(Web interface edit records)
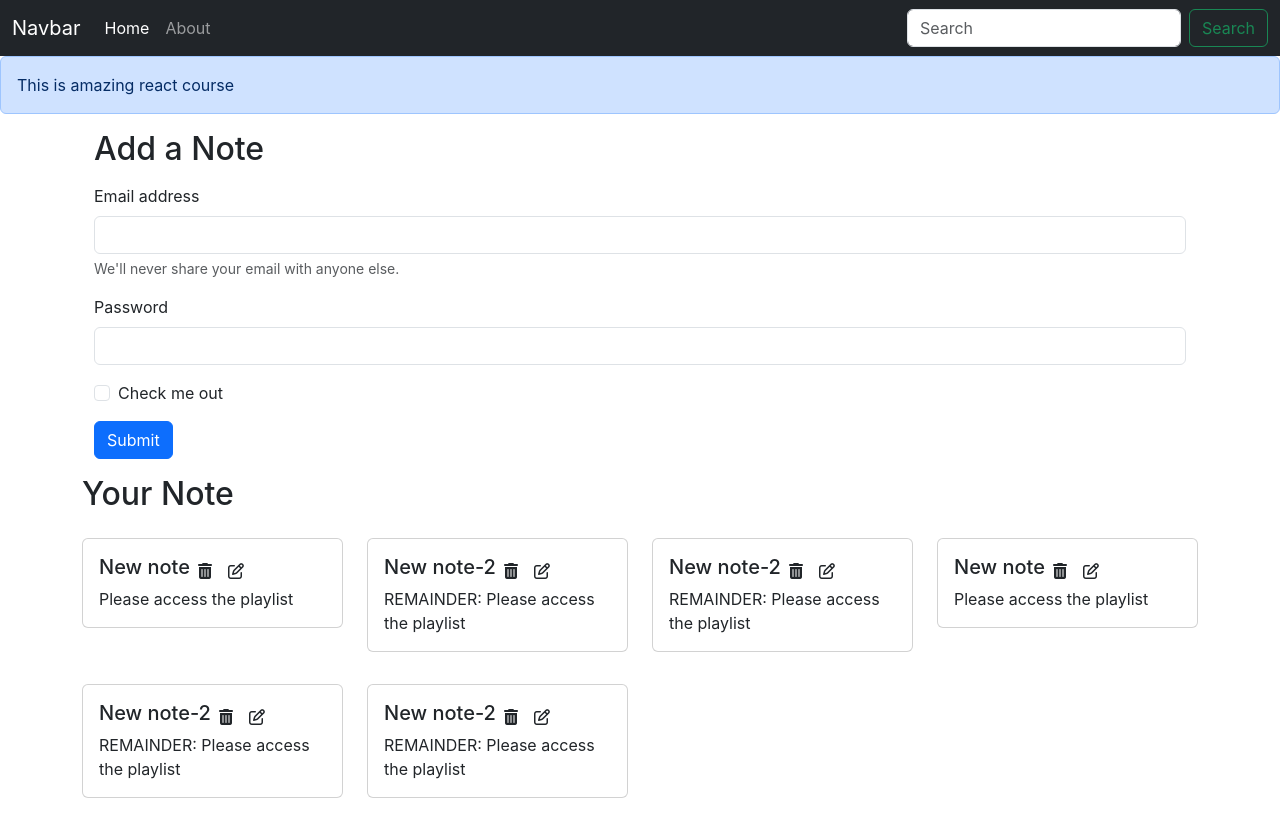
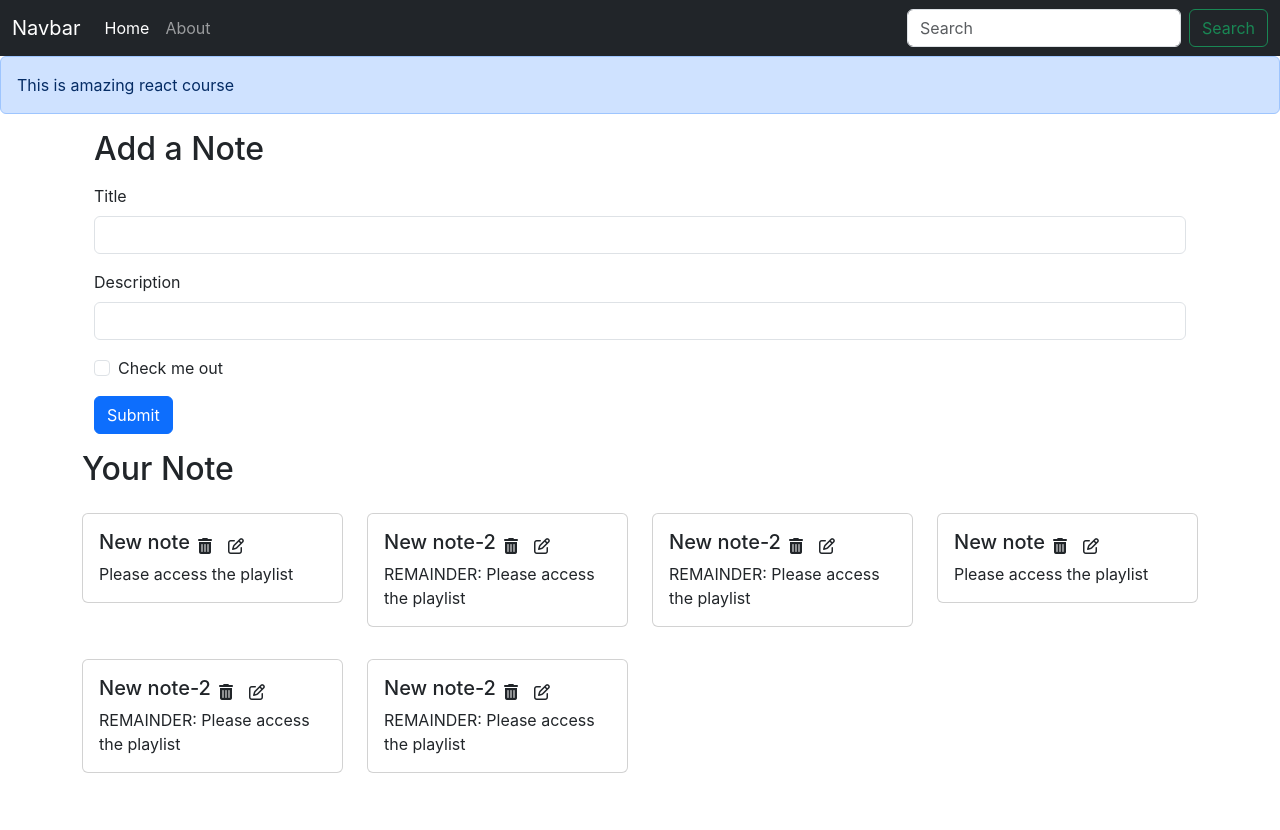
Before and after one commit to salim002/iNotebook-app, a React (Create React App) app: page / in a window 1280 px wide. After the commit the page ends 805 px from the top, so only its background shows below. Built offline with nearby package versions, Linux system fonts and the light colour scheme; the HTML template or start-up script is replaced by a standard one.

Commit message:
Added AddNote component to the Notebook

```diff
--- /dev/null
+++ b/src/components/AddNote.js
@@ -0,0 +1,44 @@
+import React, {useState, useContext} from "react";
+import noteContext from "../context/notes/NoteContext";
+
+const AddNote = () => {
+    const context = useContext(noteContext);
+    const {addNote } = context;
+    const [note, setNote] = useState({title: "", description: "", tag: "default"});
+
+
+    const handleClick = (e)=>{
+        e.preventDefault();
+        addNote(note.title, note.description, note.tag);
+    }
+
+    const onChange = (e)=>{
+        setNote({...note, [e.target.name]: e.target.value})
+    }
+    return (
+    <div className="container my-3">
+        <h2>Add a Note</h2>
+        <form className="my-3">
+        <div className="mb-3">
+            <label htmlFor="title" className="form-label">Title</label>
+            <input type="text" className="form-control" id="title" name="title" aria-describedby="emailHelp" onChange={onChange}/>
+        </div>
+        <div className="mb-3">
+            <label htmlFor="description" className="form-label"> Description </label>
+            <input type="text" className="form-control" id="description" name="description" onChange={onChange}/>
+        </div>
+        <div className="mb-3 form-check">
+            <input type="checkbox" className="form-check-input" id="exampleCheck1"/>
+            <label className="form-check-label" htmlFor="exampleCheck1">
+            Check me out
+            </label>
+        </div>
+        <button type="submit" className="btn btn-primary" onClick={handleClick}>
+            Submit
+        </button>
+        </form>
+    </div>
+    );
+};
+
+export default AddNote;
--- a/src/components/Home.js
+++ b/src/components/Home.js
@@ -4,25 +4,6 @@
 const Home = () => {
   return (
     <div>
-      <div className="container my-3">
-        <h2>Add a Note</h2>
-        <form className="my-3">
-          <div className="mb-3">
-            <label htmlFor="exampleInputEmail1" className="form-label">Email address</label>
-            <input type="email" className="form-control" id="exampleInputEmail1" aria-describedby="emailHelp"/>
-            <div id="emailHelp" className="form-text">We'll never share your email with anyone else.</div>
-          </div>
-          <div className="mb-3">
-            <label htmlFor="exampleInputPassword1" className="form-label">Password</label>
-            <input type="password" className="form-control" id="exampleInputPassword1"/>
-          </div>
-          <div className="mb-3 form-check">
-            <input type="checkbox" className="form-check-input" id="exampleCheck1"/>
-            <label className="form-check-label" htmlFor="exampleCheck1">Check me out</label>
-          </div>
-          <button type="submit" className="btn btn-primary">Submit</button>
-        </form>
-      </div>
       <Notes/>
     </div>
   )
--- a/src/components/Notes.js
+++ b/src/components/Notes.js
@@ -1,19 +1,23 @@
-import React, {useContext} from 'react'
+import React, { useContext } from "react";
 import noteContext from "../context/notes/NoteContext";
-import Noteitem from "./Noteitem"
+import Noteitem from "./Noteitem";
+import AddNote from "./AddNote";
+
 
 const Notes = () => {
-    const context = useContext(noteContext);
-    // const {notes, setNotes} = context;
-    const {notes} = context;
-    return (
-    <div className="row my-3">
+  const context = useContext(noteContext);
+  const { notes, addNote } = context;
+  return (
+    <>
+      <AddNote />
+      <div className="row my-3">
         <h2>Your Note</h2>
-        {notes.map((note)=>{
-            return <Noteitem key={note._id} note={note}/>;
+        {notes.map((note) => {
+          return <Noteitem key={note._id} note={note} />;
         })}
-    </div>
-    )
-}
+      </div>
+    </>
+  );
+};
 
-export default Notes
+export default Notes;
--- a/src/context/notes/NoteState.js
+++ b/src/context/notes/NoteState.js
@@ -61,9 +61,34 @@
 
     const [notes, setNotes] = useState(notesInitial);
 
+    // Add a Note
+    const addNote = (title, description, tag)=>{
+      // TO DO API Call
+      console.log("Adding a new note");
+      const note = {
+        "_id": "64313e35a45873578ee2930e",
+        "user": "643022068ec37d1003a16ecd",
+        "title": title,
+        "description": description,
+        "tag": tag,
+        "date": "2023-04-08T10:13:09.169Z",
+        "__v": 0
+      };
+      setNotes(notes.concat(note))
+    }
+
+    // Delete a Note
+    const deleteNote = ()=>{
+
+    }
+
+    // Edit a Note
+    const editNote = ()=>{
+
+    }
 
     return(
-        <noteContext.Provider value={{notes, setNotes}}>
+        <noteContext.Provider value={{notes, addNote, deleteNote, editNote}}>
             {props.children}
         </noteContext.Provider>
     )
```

> **Work instructions**
Would you output the data exactly, without any of its images?

> **Task output**
Before and after one commit to salim002/iNotebook-app, a React (Create React App) app: page / in a window 1280 px wide. After the commit the page ends 805 px from the top, so only its background shows below. Built offline with nearby package versions, Linux system fonts and the light colour scheme; the HTML template or start-up script is replaced by a standard one.

Commit message:
Added AddNote component to the Notebook

```diff
--- /dev/null
+++ b/src/components/AddNote.js
@@ -0,0 +1,44 @@
+import React, {useState, useContext} from "react";
+import noteContext from "../context/notes/NoteContext";
+
+const AddNote = () => {
+    const context = useContext(noteContext);
+    const {addNote } = context;
+    const [note, setNote] = useState({title: "", description: "", tag: "default"});
+
+
+    const handleClick = (e)=>{
+        e.preventDefault();
+        addNote(note.title, note.description, note.tag);
+    }
+
+    const onChange = (e)=>{
+        setNote({...note, [e.target.name]: e.target.value})
+    }
+    return (
+    <div className="container my-3">
+        <h2>Add a Note</h2>
+        <form className="my-3">
+        <div className="mb-3">
+            <label htmlFor="title" className="form-label">Title</label>
+            <input type="text" className="form-control" id="title" name="title" aria-describedby="emailHelp" onChange={onChange}/>
+        </div>
+        <div className="mb-3">
+            <label htmlFor="description" className="form-label"> Description </label>
+            <input type="text" className="form-control" id="description" name="description" onChange={onChange}/>
+        </div>
+        <div className="mb-3 form-check">
+            <input type="checkbox" className="form-check-input" id="exampleCheck1"/>
+            <label className="form-check-label" htmlFor="exampleCheck1">
+            Check me out
+            </label>
+        </div>
+        <button type="submit" className="btn btn-primary" onClick={handleClick}>
+            Submit
+        </button>
+        </form>
+    </div>
+    );
+};
+
+export default AddNote;
--- a/src/components/Home.js
+++ b/src/components/Home.js
@@ -4,25 +4,6 @@
 const Home = () => {
   return (
     <div>
-      <div className="container my-3">
-        <h2>Add a Note</h2>
-        <form className="my-3">
-          <div className="mb-3">
-            <label htmlFor="exampleInputEmail1" className="form-label">Email address</label>
-            <input type="email" className="form-control" id="exampleInputEmail1" aria-describedby="emailHelp"/>
-            <div id="emailHelp" className="form-text">We'll never share your email with anyone else.</div>
-          </div>
-          <div className="mb-3">
-            <label htmlFor="exampleInputPassword1" className="form-label">Password</label>
-            <input type="password" className="form-control" id="exampleInputPassword1"/>
-          </div>
-          <div className="mb-3 form-check">
-            <input type="checkbox" className="form-check-input" id="exampleCheck1"/>
-            <label className="form-check-label" htmlFor="exampleCheck1">Check me out</label>
-          </div>
-          <button type="submit" className="btn btn-primary">Submit</button>
-        </form>
-      </div>
       <Notes/>
     </div>
   )
--- a/src/components/Notes.js
+++ b/src/components/Notes.js
@@ -1,19 +1,23 @@
-import React, {useContext} from 'react'
+import React, { useContext } from "react";
 import noteContext from "../context/notes/NoteContext";
-import Noteitem from "./Noteitem"
+import Noteitem from "./Noteitem";
+import AddNote from "./AddNote";
+
 
 const Notes = () => {
-    const context = useContext(noteContext);
-    // const {notes, setNotes} = context;
-    const {notes} = context;
-    return (
-    <div className="row my-3">
+  const context = useContext(noteContext);
+  const { notes, addNote } = context;
+  return (
+    <>
+      <AddNote />
+      <div className="row my-3">
         <h2>Your Note</h2>
-        {notes.map((note)=>{
-            return <Noteitem key={note._id} note={note}/>;
+        {notes.map((note) => {
+          return <Noteitem key={note._id} note={note} />;
         })}
-    </div>
-    )
-}
+      </div>
+    </>
+  );
+};
 
-export default Notes
+export default Notes;
--- a/src/context/notes/NoteState.js
+++ b/src/context/notes/NoteState.js
@@ -61,9 +61,34 @@
 
     const [notes, setNotes] = useState(notesInitial);
 
+    // Add a Note
+    const addNote = (title, description, tag)=>{
+      // TO DO API Call
+      console.log("Adding a new note");
+      const note = {
+        "_id": "64313e35a45873578ee2930e",
+        "user": "643022068ec37d1003a16ecd",
+        "title": title,
+        "description": description,
+        "tag": tag,
+        "date": "2023-04-08T10:13:09.169Z",
+        "__v": 0
+      };
+      setNotes(notes.concat(note))
+    }
+
+    // Delete a Note
+    const deleteNote = ()=>{
+
+    }
+
+    // Edit a Note
+    const editNote = ()=>{
+
+    }
 
     return(
-        <noteContext.Provider value={{notes, setNotes}}>
+        <noteContext.Provider value={{notes, addNote, deleteNote, editNote}}>
             {props.children}
         </noteContext.Provider>
     )
```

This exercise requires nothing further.